New legislator is forced to learn fast
The newly elected lawmaker for the insurance sector said he expected to learn tough lessons in politics.
With almost all of his working career spent in the business sector, election for Chan Kin-por, 54, chief executive of Munich Re Hong Kong, represents his first foray into the world of politics and public affairs.
And, he said, his electioneering experience had already removed some of the rosy tint from his glasses.
'Many voters expressed support for me when I visited them, but it turned out that quite a few didn't cast a vote for me at the ballot box,' he said, adding that he expected to win in the first round.

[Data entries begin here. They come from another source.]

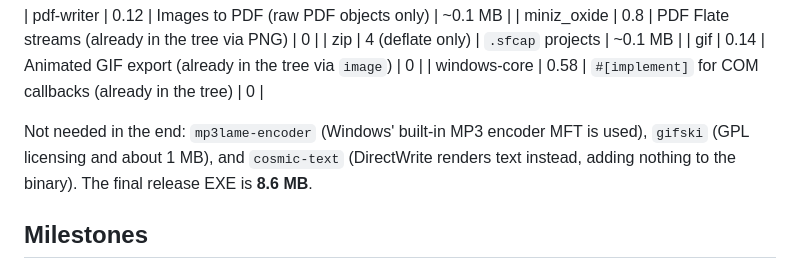
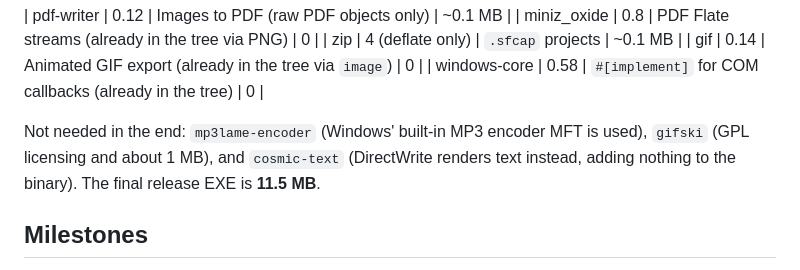
Before and after one commit to zheerkhalid/snapforge, a Markdown page: PLAN.md, the part around the change. Drawn GitHub-style.

```diff
--- a/PLAN.md
+++ b/PLAN.md
@@ -49,7 +49,7 @@ docs/USAGE.md
 | gif | 0.14 | Animated GIF export (already in the tree via `image`) | 0 |
 | windows-core | 0.58 | `#[implement]` for COM callbacks (already in the tree) | 0 |
 
-Not needed in the end: `mp3lame-encoder` (Windows' built-in MP3 encoder MFT is used), `gifski` (GPL licensing and about 1 MB), and `cosmic-text` (DirectWrite renders text instead, adding nothing to the binary). The final release EXE is **8.6 MB**.
+Not needed in the end: `mp3lame-encoder` (Windows' built-in MP3 encoder MFT is used), `gifski` (GPL licensing and about 1 MB), and `cosmic-text` (DirectWrite renders text instead, adding nothing to the binary). The final release EXE is **11.5 MB**.
 
 ## Milestones
 
```
Also changed, not shown: README.md (+13 -9 lines), docs/screenshots/convert.png (added).
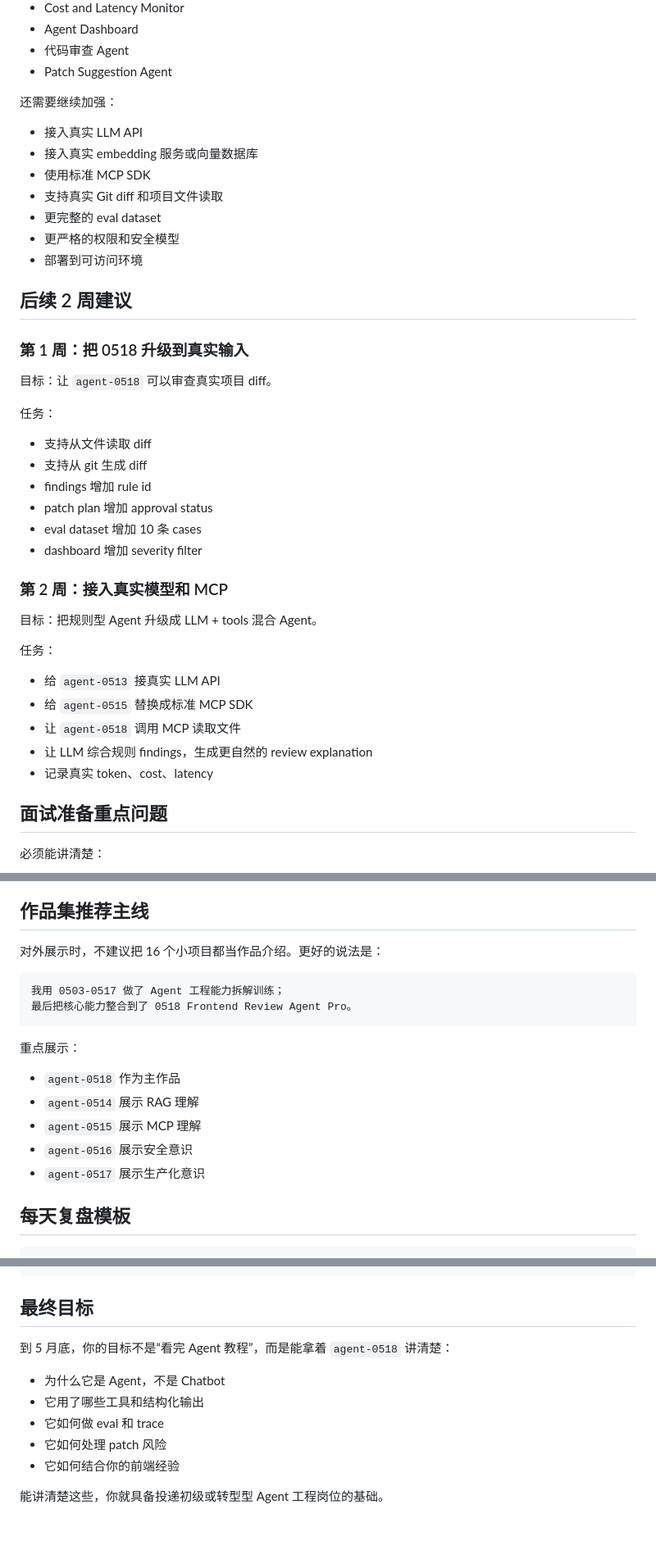
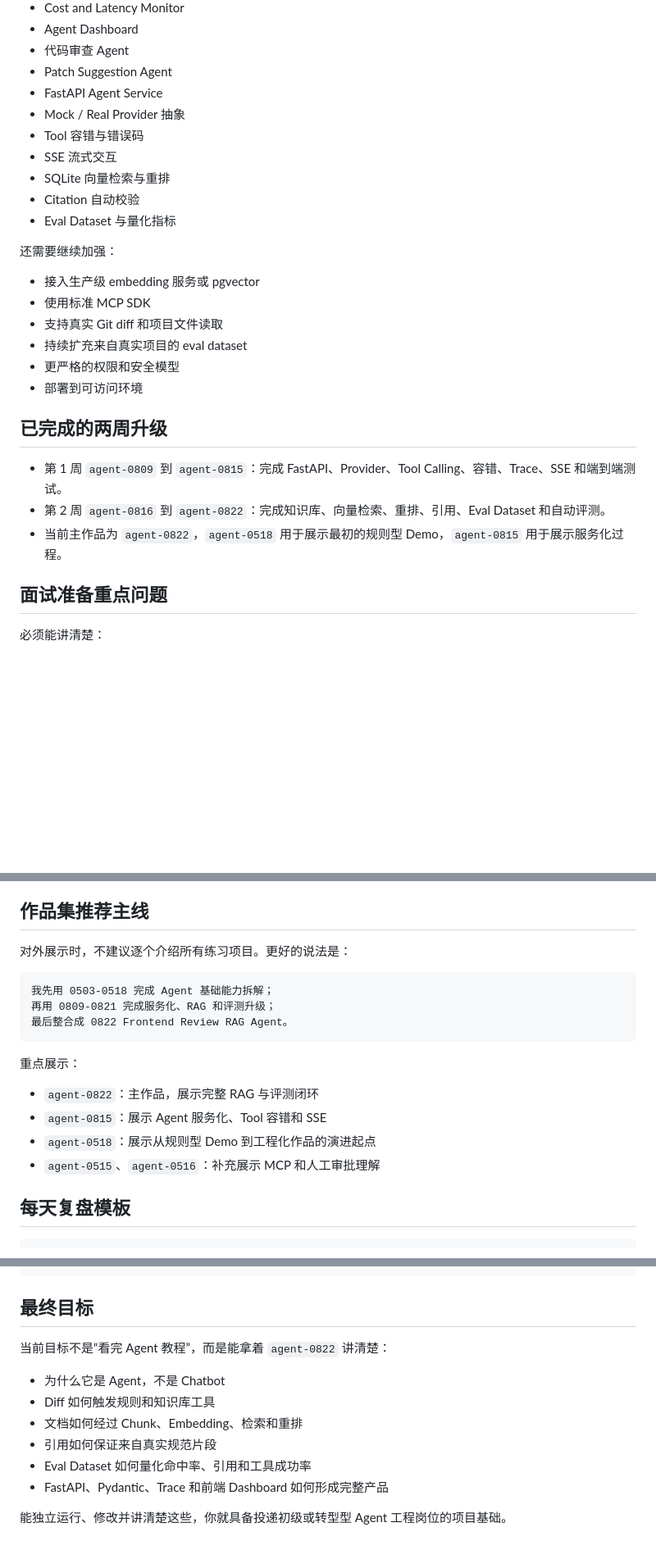
Before and after one commit to liancheng2020/agent-learning, a Markdown page: README.md, 3 parts joined by grey strips. Shown at 82% size. GitHub-like rendering; blank space fills up the shorter version.

Commit message:
docs: add agent 0809 to 0822 roadmap

````diff
--- a/README.md
+++ b/README.md
@@ -777,43 +834,28 @@ http://localhost:5118
 - Agent Dashboard
 - 代码审查 Agent
 - Patch Suggestion Agent
+- FastAPI Agent Service
+- Mock / Real Provider 抽象
+- Tool 容错与错误码
+- SSE 流式交互
+- SQLite 向量检索与重排
+- Citation 自动校验
+- Eval Dataset 与量化指标
 
 还需要继续加强：
 
-- 接入真实 LLM API
-- 接入真实 embedding 服务或向量数据库
+- 接入生产级 embedding 服务或 pgvector
 - 使用标准 MCP SDK
 - 支持真实 Git diff 和项目文件读取
-- 更完整的 eval dataset
+- 持续扩充来自真实项目的 eval dataset
 - 更严格的权限和安全模型
 - 部署到可访问环境
 
-## 后续 2 周建议
+## 已完成的两周升级
 
-### 第 1 周：把 0518 升级到真实输入
-
-目标：让 `agent-0518` 可以审查真实项目 diff。
-
-任务：
-
-- 支持从文件读取 diff
-- 支持从 git 生成 diff
-- findings 增加 rule id
-- patch plan 增加 approval status
-- eval dataset 增加 10 条 cases
-- dashboard 增加 severity filter
-
-### 第 2 周：接入真实模型和 MCP
-
-目标：把规则型 Agent 升级成 LLM + tools 混合 Agent。
-
-任务：
-
-- 给 `agent-0513` 接真实 LLM API
-- 给 `agent-0515` 替换成标准 MCP SDK
-- 让 `agent-0518` 调用 MCP 读取文件
-- 让 LLM 综合规则 findings，生成更自然的 review explanation
-- 记录真实 token、cost、latency
+- 第 1 周 `agent-0809` 到 `agent-0815`：完成 FastAPI、Provider、Tool Calling、容错、Trace、SSE 和端到端测试。
+- 第 2 周 `agent-0816` 到 `agent-0822`：完成知识库、向量检索、重排、引用、Eval Dataset 和自动评测。
+- 当前主作品为 `agent-0822`，`agent-0518` 用于展示最初的规则型 Demo，`agent-0815` 用于展示服务化过程。
 
 ## 面试准备重点问题
 
@@ -832,20 +874,20 @@ http://localhost:5118
 
 ## 作品集推荐主线
 
-对外展示时，不建议把 16 个小项目都当作品介绍。更好的说法是：
+对外展示时，不建议逐个介绍所有练习项目。更好的说法是：
 
 ```text
-我用 0503-0517 做了 Agent 工程能力拆解训练；
-最后把核心能力整合到了 0518 Frontend Review Agent Pro。
+我先用 0503-0518 完成 Agent 基础能力拆解；
+再用 0809-0821 完成服务化、RAG 和评测升级；
+最后整合成 0822 Frontend Review RAG Agent。
 ```
 
 重点展示：
 
-- `agent-0518` 作为主作品
-- `agent-0514` 展示 RAG 理解
-- `agent-0515` 展示 MCP 理解
-- `agent-0516` 展示安全意识
-- `agent-0517` 展示生产化意识
+- `agent-0822`：主作品，展示完整 RAG 与评测闭环
+- `agent-0815`：展示 Agent 服务化、Tool 容错和 SSE
+- `agent-0518`：展示从规则型 Demo 到工程化作品的演进起点
+- `agent-0515`、`agent-0516`：补充展示 MCP 和人工审批理解
 
 ## 每天复盘模板
 
@@ -865,12 +907,13 @@ http://localhost:5118
 
 ## 最终目标
 
-到 5 月底，你的目标不是“看完 Agent 教程”，而是能拿着 `agent-0518` 讲清楚：
+当前目标不是“看完 Agent 教程”，而是能拿着 `agent-0822` 讲清楚：
 
 - 为什么它是 Agent，不是 Chatbot
-- 它用了哪些工具和结构化输出
-- 它如何做 eval 和 trace
-- 它如何处理 patch 风险
-- 它如何结合你的前端经验
+- Diff 如何触发规则和知识库工具
+- 文档如何经过 Chunk、Embedding、检索和重排
+- 引用如何保证来自真实规范片段
+- Eval Dataset 如何量化命中率、引用和工具成功率
+- FastAPI、Pydantic、Trace 和前端 Dashboard 如何形成完整产品
 
-能讲清楚这些，你就具备投递初级或转型型 Agent 工程岗位的基础。
+能独立运行、修改并讲清楚这些，你就具备投递初级或转型型 Agent 工程岗位的项目基础。
````
Also changed, not shown: other parts of README.md (+58 -1 lines).
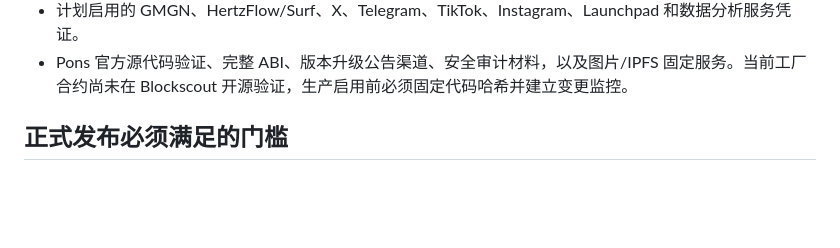
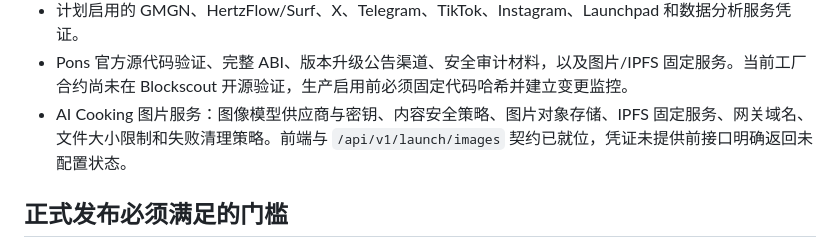
Before and after one commit to yuriswj12-bit/NarraOps, a Markdown page: coordination/PRODUCTION_READINESS.md, the part around the change. Rendered like a GitHub page; blank space fills up the shorter version.

Commit message:
docs: record Cooking image service dependencies

```diff
--- a/coordination/PRODUCTION_READINESS.md
+++ b/coordination/PRODUCTION_READINESS.md
@@ -29,6 +29,7 @@
 - 链上最终性标准、优先费策略、失败重试次数和对账频率。
 - 计划启用的 GMGN、HertzFlow/Surf、X、Telegram、TikTok、Instagram、Launchpad 和数据分析服务凭证。
 - Pons 官方源代码验证、完整 ABI、版本升级公告渠道、安全审计材料，以及图片/IPFS 固定服务。当前工厂合约尚未在 Blockscout 开源验证，生产启用前必须固定代码哈希并建立变更监控。
+- AI Cooking 图片服务：图像模型供应商与密钥、内容安全策略、图片对象存储、IPFS 固定服务、网关域名、文件大小限制和失败清理策略。前端与 `/api/v1/launch/images` 契约已就位，凭证未提供前接口明确返回未配置状态。
 
 ## 正式发布必须满足的门槛
 
```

Mr Chan won his seat in September's election by defeating Choy Chung-foo, former HSBC greater China insurance head, with 60 votes to 52 in the second round of vote counting, while incumbent Bernard Chan decided not to run.
Challenges continue. Mr Chan, expected to speak on behalf of the insurance sector, was criticised for not saying anything to reassure the public when the global credit crunch hit insurer American International Assurance (AIA), a local arm of American International Group (AIG), in mid-September.
Mr Chan said that was his second political lesson.
'At that time, I thought I didn't have as much information on the AIA financial situation as the government did,' Mr Chan said, and he worried that without adequate information, any comment could be misleading.
'Therefore, I had to be careful and decided to only comment once the government explained the incident to the public,' he said.
But he admitted he should do more in future. 'Next time, I may come out to say a few words of comfort at least,' he said.
As a Legislative Council newcomer, he said he needed to learn much more from the veterans. Joining The Alliance (now called the Professional Forum) could be an option, but he preferred to wait a few months to get a better grip on Legco's workings first.
Mr Chan is planning to join the financial affairs, economic development, environmental affairs and constitutional affairs panels, and he admitted it would be impossible for any lawmaker to participate in all Legco's works.
'Maybe it's necessary to exchange views with other lawmakers,' he said, but stressed joining an alliance would not affect his voting.